John Wycliffe, in the 1300's, uses the word cratche. We're used to seeing this word in its French form, creche, referring to a nativity scene. The outdoor nativity scene was invented by St. Francis of Assisi around 1200. So the word -- and the scene -- would be current by Wycliffe's time. Please note that a cratch (later English spelling) is not a solid trough, but a wooden rack for holding hay.
Either object -- a feed trough or a feed rack -- would do, but what in fact is this thing? Latin praesepium, which both English translations ultimately derive from, could mean several things, including "brothel" and "home turf." Leaving aside those improbable translations, the meaning we're thinking of would be "crib, manger, stall." That doesn't seem to resolve the issue, though; in fact, it expands it. So what was the original Greek that Jerome translated into Latin?
In the Greek NT, the word is phatne, and it can mean "manger." But it can also mean "stall." In outdoor contexts, it means "feeding-place." Which means that Luke may actually be saying that the baby was laid in the first floor stall, because there was no room upstairs in the main living quarters (contrasting phatne with kataluma, which refers to the "upper room" of the house). In other words, the infant's bed could have been made up on the floor, as Mary and Joseph's probably was. They may all have been occupying a swept-out stall in the overcrowded house. But, of course, they could also have appropriated whatever was handy for a baby bed.
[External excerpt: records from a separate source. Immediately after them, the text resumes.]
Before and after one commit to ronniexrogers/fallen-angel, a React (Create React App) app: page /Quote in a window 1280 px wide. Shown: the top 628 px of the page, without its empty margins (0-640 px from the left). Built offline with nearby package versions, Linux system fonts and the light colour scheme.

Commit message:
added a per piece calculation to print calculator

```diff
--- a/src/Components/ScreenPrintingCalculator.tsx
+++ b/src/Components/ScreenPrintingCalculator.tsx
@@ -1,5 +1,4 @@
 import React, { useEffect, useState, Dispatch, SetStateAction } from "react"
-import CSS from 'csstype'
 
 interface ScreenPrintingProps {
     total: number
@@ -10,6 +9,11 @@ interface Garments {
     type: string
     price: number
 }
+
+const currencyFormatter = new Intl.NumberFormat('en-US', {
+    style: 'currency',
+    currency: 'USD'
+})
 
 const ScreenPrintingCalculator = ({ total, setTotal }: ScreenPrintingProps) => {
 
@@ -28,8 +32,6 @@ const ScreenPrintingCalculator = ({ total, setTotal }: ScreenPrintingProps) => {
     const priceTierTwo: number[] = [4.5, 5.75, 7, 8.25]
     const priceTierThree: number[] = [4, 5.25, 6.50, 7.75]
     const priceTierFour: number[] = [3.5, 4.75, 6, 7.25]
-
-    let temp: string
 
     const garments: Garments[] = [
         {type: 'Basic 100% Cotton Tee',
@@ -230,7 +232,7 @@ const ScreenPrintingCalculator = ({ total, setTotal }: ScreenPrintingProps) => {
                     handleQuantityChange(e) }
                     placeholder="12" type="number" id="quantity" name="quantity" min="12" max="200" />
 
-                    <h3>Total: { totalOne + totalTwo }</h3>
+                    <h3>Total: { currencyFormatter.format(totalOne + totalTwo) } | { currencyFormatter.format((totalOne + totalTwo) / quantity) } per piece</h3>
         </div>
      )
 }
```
The animals lodged with the family overnight were probably either donkey(s) or cattle. Both could be fed from either a trough (for grain) or a rack (for fodder). So, you pays your money and you takes your choice.